WASHINGTON (AP) — President Donald Trump is criticizing the Senate intelligence committee over its investigation into possible collusion between Russia and associates of the Trump campaign.
Trump said on Twitter Thursday: "Why Isn't the Senate Intel Committee looking into the Fake News Networks in OUR country to see why so much of our news is just made up-FAKE!"
Leaders of the committee said Wednesday they have not determined, roughly nine months into their investigation, whether Russia coordinated with the Trump campaign to try to sway the 2016 presidential election.
The Republican committee chairman, North Carolina Sen. Richard Burr, said the committee has interviewed more than 100 witnesses as part of its investigation and that more work still needs to be done. Burr said: "The issue of collusion is still open."
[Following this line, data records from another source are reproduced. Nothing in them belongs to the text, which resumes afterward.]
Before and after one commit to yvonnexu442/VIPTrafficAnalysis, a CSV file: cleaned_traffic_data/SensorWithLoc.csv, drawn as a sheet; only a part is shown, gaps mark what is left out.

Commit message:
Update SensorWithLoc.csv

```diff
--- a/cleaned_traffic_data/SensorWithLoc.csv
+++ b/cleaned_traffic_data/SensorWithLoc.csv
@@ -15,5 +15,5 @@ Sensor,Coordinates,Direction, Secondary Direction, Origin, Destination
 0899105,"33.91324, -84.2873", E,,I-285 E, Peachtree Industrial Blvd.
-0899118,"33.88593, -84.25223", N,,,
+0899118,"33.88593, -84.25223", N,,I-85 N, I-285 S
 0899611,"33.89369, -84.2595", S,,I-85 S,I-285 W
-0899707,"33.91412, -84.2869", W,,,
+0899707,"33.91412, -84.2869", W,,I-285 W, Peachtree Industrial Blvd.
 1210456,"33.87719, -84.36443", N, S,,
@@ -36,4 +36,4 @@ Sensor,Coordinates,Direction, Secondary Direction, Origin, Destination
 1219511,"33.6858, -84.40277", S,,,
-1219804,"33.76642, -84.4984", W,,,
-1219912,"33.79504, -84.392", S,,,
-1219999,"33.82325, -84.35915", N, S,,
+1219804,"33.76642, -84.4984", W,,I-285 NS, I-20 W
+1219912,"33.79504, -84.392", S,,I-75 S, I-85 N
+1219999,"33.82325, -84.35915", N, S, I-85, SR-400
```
Burr, along with the panel's top Democrat, Virginia Sen. Mark Warner, provided the first major update on a congressional investigation that was launched the same month as President Donald Trump was inaugurated.
"The committee continues to look at all evidence to see if there was any hint of collusion," Burr said, adding, "I am not going to even discuss initial findings, because we haven't any."
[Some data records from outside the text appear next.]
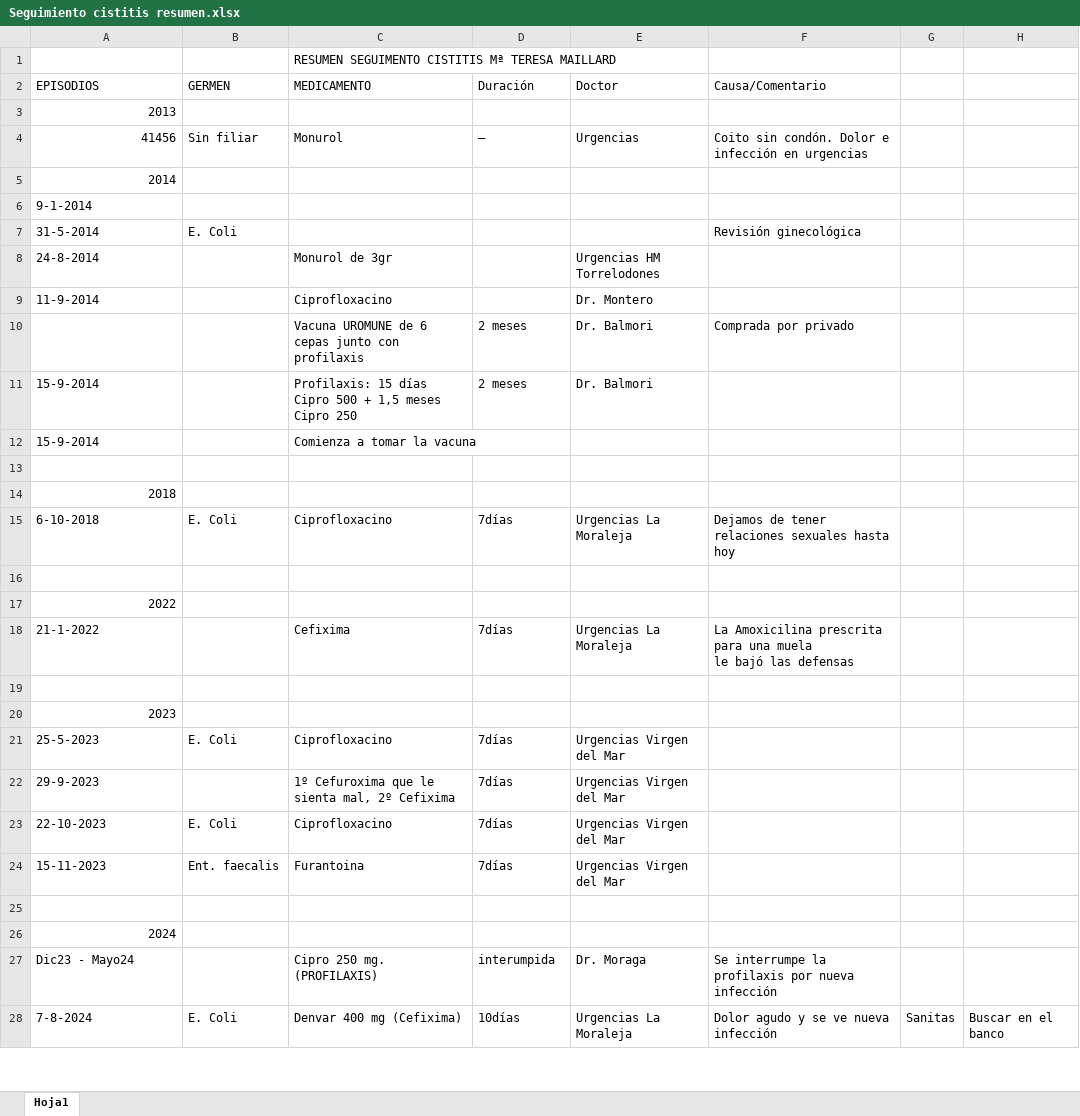
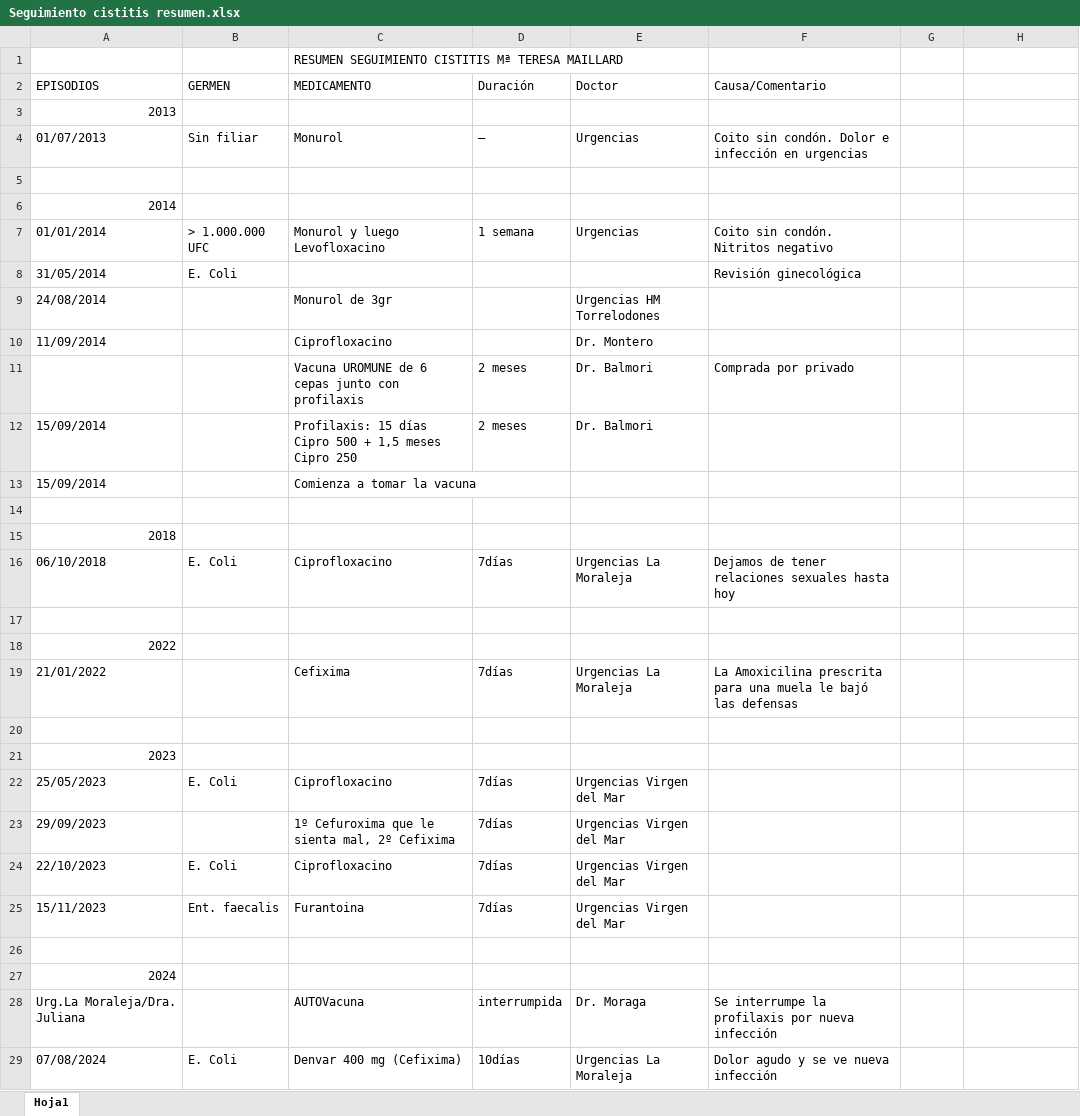
Before and after one commit to javiercursocorreo-gif/Curso-IA, an Excel workbook: IA TEMAS VARIOS/INFECCIONES DE ORINA/Seguimiento cistitis resumen.xlsx, sheet Hoja1, drawn as a sheet; only a part is shown; values as stored, in another font and other column widths than the file's, no cell formats; removed rows and columns are numbered as before the commit, all else as after; the diff covers the shown part only; the diff names each change by its address in the sheet, - before the commit and + after, or states it on an @@ line.

Commit message:
style(salud): aplicar formato fecha DD/MM/YYYY, fuente Calibri 16pt y recuadros en excels de cistitis

```diff
--- a/IA TEMAS VARIOS/INFECCIONES DE ORINA/Seguimiento cistitis resumen.xlsx (sheet Hoja1)
+++ b/IA TEMAS VARIOS/INFECCIONES DE ORINA/Seguimiento cistitis resumen.xlsx (sheet Hoja1)
-C1 (MEDICAMENTO): RESUMEN SEGUIMENTO CISTITIS Mª…
+C1 (MEDICAMENTO): RESUMEN SEGUIMIENTO CISTITIS Mª…
-A4 (EPISODIOS): 41456
+A4 (EPISODIOS): 01/07/2013
+row 5: (empty)
-row 6: 9-1-2014
+row 7: 01/01/2014 | > 1.000.000 UFC | Monurol y luego Levofloxacino | 1 semana | Urgencias | Coito sin condón. Nitritos negativo
-A8 (EPISODIOS): 31-5-2014
+A8 (EPISODIOS): 31/05/2014
-A9 (EPISODIOS): 24-8-2014
+A9 (EPISODIOS): 24/08/2014
-A10 (EPISODIOS): 11-9-2014
+A10 (EPISODIOS): 11/09/2014
-A12:A13 (EPISODIOS): 15-9-2014
+A12:A13 (EPISODIOS): 15/09/2014
-A16 (EPISODIOS): 6-10-2018
+A16 (EPISODIOS): 06/10/2018
-A19 (EPISODIOS): 21-1-2022
+A19 (EPISODIOS): 21/01/2022
-F19 (Causa/Comentario): …las defensas
+F19 (Causa/Comentario): …las defensas
-A22 (EPISODIOS): 25-5-2023
+A22 (EPISODIOS): 25/05/2023
-A23 (EPISODIOS): 29-9-2023
+A23 (EPISODIOS): 29/09/2023
-A24 (EPISODIOS): 22-10-2023
+A24 (EPISODIOS): 22/10/2023
-A25 (EPISODIOS): 15-11-2023
+A25 (EPISODIOS): 15/11/2023
-A28 (EPISODIOS): Dic23 - Mayo24
+A28 (EPISODIOS): Urg.La Moraleja/Dra. Juliana
-C28 (MEDICAMENTO): Cipro 250 mg. (PROFILAXIS)
+C28 (MEDICAMENTO): AUTOVacuna
-D28 (Duración): interumpida
+D28 (Duración): interrumpida
-A29 (EPISODIOS): 7-8-2024
+A29 (EPISODIOS): 07/08/2024
-G29: Sanitas
+G29: (empty)
-H29: Buscar en el banco
+H29: (empty)
```
Also changed, not shown: 2 added rows, 2 removed rows and 28 edited cells elsewhere in this sheet, cell formats, IA TEMAS VARIOS/INFECCIONES DE ORINA/Seguimiento cistitis.xlsx, 1 other file.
Burr and Warner said that the committee has interviewed more than 100 witnesses, including former Trump campaign chairman Paul Manafort and Trump son-in-law Jared Kushner. More than 100,000 pages of documents have been reviewed.
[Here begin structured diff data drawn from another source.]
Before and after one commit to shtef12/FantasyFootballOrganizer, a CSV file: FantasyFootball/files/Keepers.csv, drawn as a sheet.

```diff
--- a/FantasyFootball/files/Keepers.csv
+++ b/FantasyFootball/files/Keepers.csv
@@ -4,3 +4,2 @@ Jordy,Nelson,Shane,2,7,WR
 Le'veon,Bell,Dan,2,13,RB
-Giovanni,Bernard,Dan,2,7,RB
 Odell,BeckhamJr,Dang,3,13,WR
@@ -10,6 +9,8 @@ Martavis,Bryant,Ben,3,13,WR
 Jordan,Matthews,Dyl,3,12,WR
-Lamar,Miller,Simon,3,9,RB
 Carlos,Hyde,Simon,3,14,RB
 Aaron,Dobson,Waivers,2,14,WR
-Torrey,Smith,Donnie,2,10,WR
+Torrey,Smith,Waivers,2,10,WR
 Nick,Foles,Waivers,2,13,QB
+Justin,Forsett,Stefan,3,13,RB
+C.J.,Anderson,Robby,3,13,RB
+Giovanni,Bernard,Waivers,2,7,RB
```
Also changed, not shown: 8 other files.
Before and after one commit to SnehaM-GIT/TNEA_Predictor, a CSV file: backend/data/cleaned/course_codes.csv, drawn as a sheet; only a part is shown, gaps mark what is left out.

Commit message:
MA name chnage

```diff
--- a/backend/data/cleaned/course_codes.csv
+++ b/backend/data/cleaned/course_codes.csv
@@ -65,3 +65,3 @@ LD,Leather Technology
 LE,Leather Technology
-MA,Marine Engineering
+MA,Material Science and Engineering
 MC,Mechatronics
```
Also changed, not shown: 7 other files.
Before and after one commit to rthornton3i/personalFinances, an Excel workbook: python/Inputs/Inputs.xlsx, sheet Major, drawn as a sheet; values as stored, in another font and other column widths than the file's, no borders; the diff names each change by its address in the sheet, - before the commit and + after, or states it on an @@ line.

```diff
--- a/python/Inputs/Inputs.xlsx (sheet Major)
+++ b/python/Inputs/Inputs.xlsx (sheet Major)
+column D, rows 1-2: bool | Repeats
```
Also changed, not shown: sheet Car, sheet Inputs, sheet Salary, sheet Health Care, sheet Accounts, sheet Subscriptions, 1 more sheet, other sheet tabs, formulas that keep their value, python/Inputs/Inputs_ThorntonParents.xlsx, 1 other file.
But the committee has yet to interview some witnesses related to the Trump campaign and a June 2016 meeting that Kushner, Manafort and the president's son, Donald Trump Jr., held with Russians. The committee wants to interview Trump Jr. and everyone else involved with the meeting.
The lawmakers said that though they have reached no conclusion about whether the campaign colluded with the Kremlin — the question also at the heart of a separate criminal investigation by special counsel Robert Mueller — their investigation has left no doubt about a multipronged Russian effort to meddle in American politics.
"The Russian intelligence service is determined, clever, and I recommend every campaign and every election official take this very seriously," Burr said.